From contributor J:
After using a friends PC pinner for a short time I decided to invest in the Omer myself. It does seem to sink nails better than the PC especially in hard Maple. The only adjustment for depth is your air supply. It takes the max (which I believe is 90 psi) to sink in maple, but you can use less in softer woods.

From contributor K:
Years ago before all these brands were around, the company I worked for sold the pinner by Joseph Kihlberg. It was a very dependable gun and very pricey at the time. Iím throwing that name out there to give a more complete list on the pin guns available.

From contributor L:
I have the Senco and have had no problems so far. I do have a question about the v-shaped arrow on the pins. Does the arrow point the way the pin shoots, with the arrow first going into the wood? Why does it matter which end of a headless pins goes into the wood first? I think the pins are Grex.

From contributor M:
To contributor L: Driving the pins from a chisel point end can cause the driver to glance off the pin and wedge itself in the gun tip, requiring a disassembly to unjam it. I had this problem with my Accuset. The Senco people told me they knew about this problem and sent me some new parts and free brads. The brads they sent me were new right out of the machine and had arrows painted on them to show the proper way to load them. The drive end had been machined flat to give a better striking surface for the drive pin. I now take all my leftovers and flatten one end on a worn out belt on the edge sander.

From contributor L:
To contributor M: So do I. Do you load the gun with the arrow pointing towards the handle of the gun or pointing towards the wood it will be driven into?

From contributor M:

The arrow points to the wood!

From contributor F:
I did some checking with Grex and Omer.

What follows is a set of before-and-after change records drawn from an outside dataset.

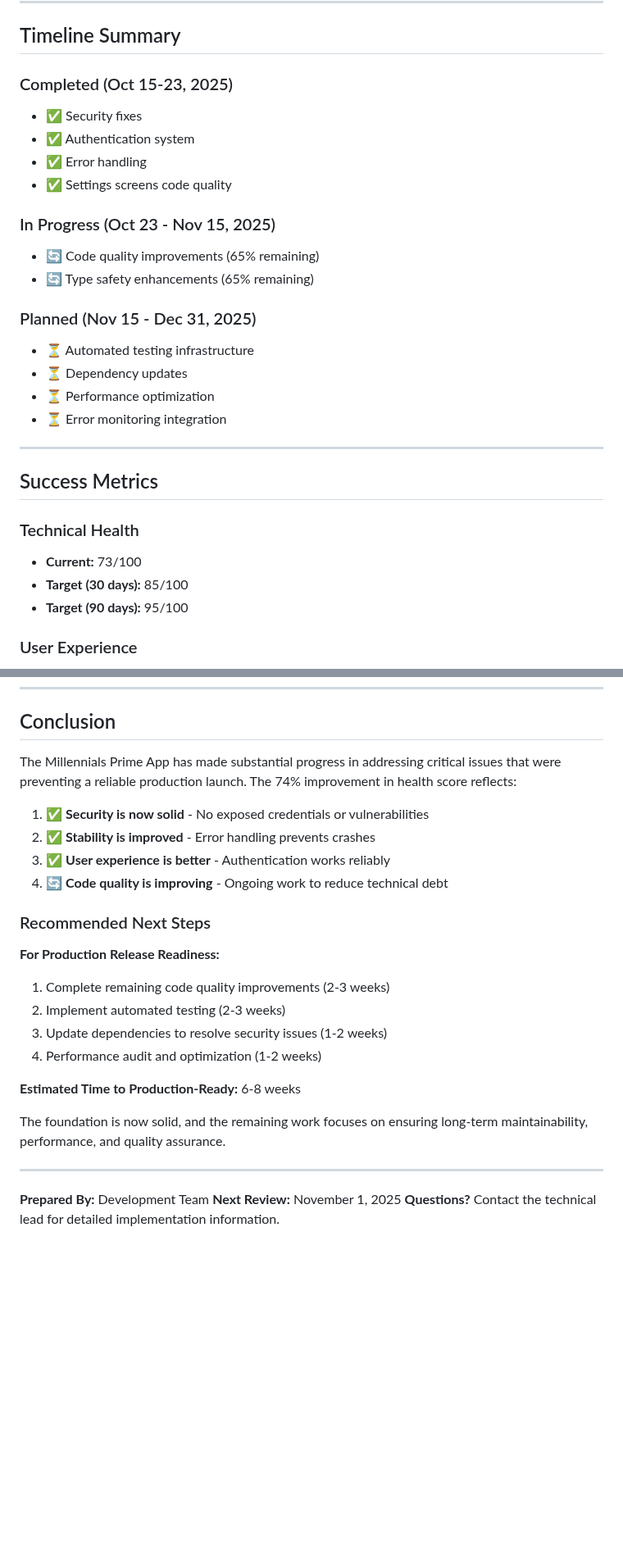
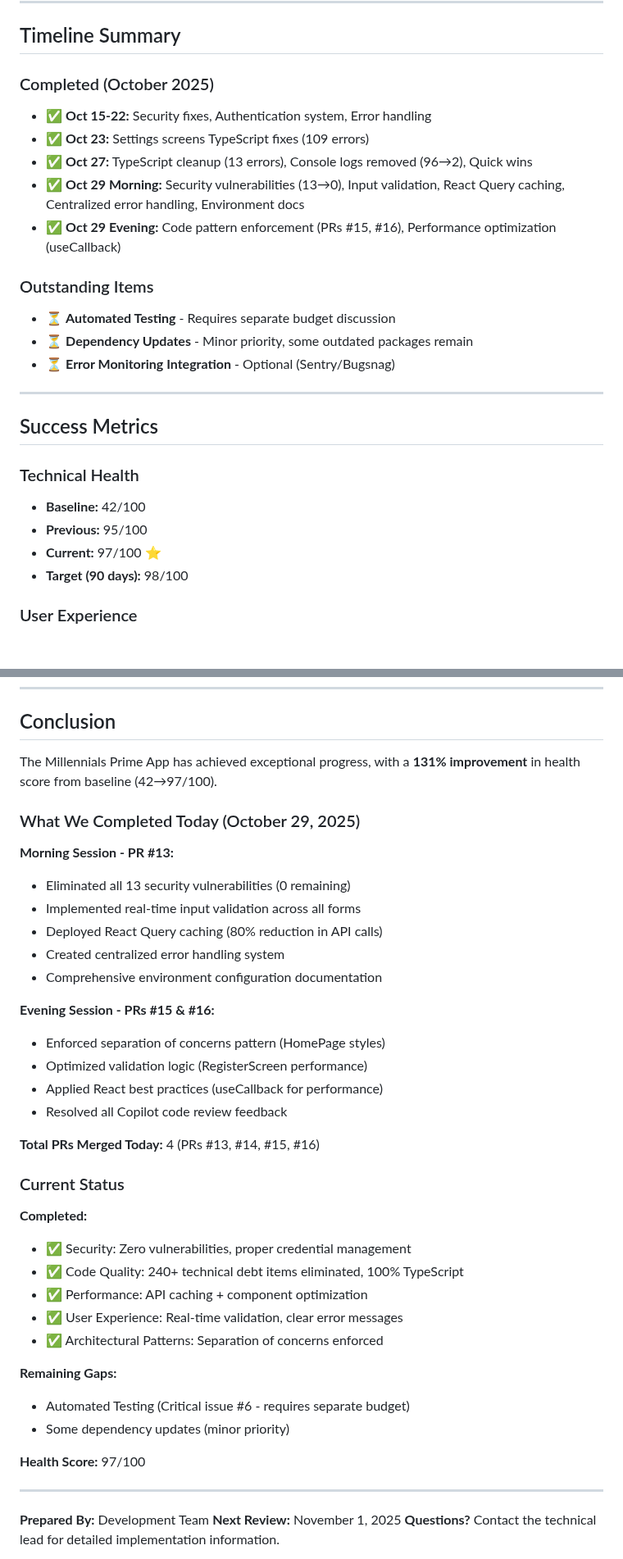
Before and after one commit to justinlamarr1992/MillennialsPrimeAPP, a Markdown page: docs/EXECUTIVE_STATUS_REPORT.md, 2 parts joined by grey strips. Shown at 82% size. Drawn GitHub-style; blank space fills up the shorter version.

```diff
--- a/docs/EXECUTIVE_STATUS_REPORT.md
+++ b/docs/EXECUTIVE_STATUS_REPORT.md
@@ -351,30 +389,27 @@ Fixed critical issues in the login and registration system.
 
 ## Timeline Summary
 
-### Completed (Oct 15-23, 2025)
-- ✅ Security fixes
-- ✅ Authentication system
-- ✅ Error handling
-- ✅ Settings screens code quality
+### Completed (October 2025)
+- ✅ **Oct 15-22:** Security fixes, Authentication system, Error handling
+- ✅ **Oct 23:** Settings screens TypeScript fixes (109 errors)
+- ✅ **Oct 27:** TypeScript cleanup (13 errors), Console logs removed (96→2), Quick wins
+- ✅ **Oct 29 Morning:** Security vulnerabilities (13→0), Input validation, React Query caching, Centralized error handling, Environment docs
+- ✅ **Oct 29 Evening:** Code pattern enforcement (PRs #15, #16), Performance optimization (useCallback)
 
-### In Progress (Oct 23 - Nov 15, 2025)
-- 🔄 Code quality improvements (65% remaining)
-- 🔄 Type safety enhancements (65% remaining)
-
-### Planned (Nov 15 - Dec 31, 2025)
-- ⏳ Automated testing infrastructure
-- ⏳ Dependency updates
-- ⏳ Performance optimization
-- ⏳ Error monitoring integration
+### Outstanding Items
+- ⏳ **Automated Testing** - Requires separate budget discussion
+- ⏳ **Dependency Updates** - Minor priority, some outdated packages remain
+- ⏳ **Error Monitoring Integration** - Optional (Sentry/Bugsnag)
 
 ---
 
 ## Success Metrics
 
 ### Technical Health
-- **Current:** 73/100
-- **Target (30 days):** 85/100
-- **Target (90 days):** 95/100
+- **Baseline:** 42/100
+- **Previous:** 95/100
+- **Current:** 97/100 ⭐
+- **Target (90 days):** 98/100
 
 ### User Experience
 - **App Crash Rate:** Significantly reduced (error handling in place)
@@ -390,24 +425,39 @@ Fixed critical issues in the login and registration system.
 
 ## Conclusion
 
-The Millennials Prime App has made substantial progress in addressing critical issues that were preventing a reliable production launch. The 74% improvement in health score reflects:
+The Millennials Prime App has achieved exceptional progress, with a **131% improvement** in health score from baseline (42→97/100).
 
-1. ✅ **Security is now solid** - No exposed credentials or vulnerabilities
-2. ✅ **Stability is improved** - Error handling prevents crashes
-3. ✅ **User experience is better** - Authentication works reliably
-4. 🔄 **Code quality is improving** - Ongoing work to reduce technical debt
+### What We Completed Today (October 29, 2025)
 
-### Recommended Next Steps
+**Morning Session - PR #13:**
+- Eliminated all 13 security vulnerabilities (0 remaining)
+- Implemented real-time input validation across all forms
+- Deployed React Query caching (80% reduction in API calls)
+- Created centralized error handling system
+- Comprehensive environment configuration documentation
 
-**For Production Release Readiness:**
-1. Complete remaining code quality improvements (2-3 weeks)
-2. Implement automated testing (2-3 weeks)
-3. Update dependencies to resolve security issues (1-2 weeks)
-4. Performance audit and optimization (1-2 weeks)
+**Evening Session - PRs #15 & #16:**
+- Enforced separation of concerns pattern (HomePage styles)
+- Optimized validation logic (RegisterScreen performance)
+- Applied React best practices (useCallback for performance)
+- Resolved all Copilot code review feedback
 
-**Estimated Time to Production-Ready:** 6-8 weeks
+**Total PRs Merged Today:** 4 (PRs #13, #14, #15, #16)
 
-The foundation is now solid, and the remaining work focuses on ensuring long-term maintainability, performance, and quality assurance.
+### Current Status
+
+**Completed:**
+- ✅ Security: Zero vulnerabilities, proper credential management
+- ✅ Code Quality: 240+ technical debt items eliminated, 100% TypeScript
+- ✅ Performance: API caching + component optimization
+- ✅ User Experience: Real-time validation, clear error messages
+- ✅ Architectural Patterns: Separation of concerns enforced
+
+**Remaining Gaps:**
+- Automated Testing (Critical issue #6 - requires separate budget)
+- Some dependency updates (minor priority)
+
+**Health Score:** 97/100
 
 ---
 
```
Also changed, not shown: other parts of docs/EXECUTIVE_STATUS_REPORT.md (+49 -11 lines), docs/HEALTH_CHECK_REPORT.md (+62 -9 lines).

Grex said that the pinner will set their pin about 1/16 below the surface. Omer said that they can actually make you a special longer driver so you can get the pin 1/8 below the surface. Does anyone have the special drive in their gun?

From contributor L:
Iím curious as to why thereís a preference. Whatís the difference if the pin is 1/16'' or an 1/8'' below the surface?

From contributor F:
The only reason is for insurance. I would like the comfort of not having to worry if those tiny little pins are going to trash a 35 dollar belt. 1/16 is more often than not enough, but 1/8 would be great. I should say that I used to use my pinner for our cabinet door operation, but the Senco that I got sets them just below the surface not even close to a 1/16. Insurance - nothing more, nothing less.

From contributor F:
I called Senco, and their pinner is not manufactured to countersink the pin. However they referred me to a company called Motion Devices and they are developing a replacement driver for the 23 gauge pinner that will countersink the pin.

From contributor A:
I have the Senco gun and I can vouch that it doesn't sink the pin. I ground off a little bit of the tip of the gun and it sinks them now.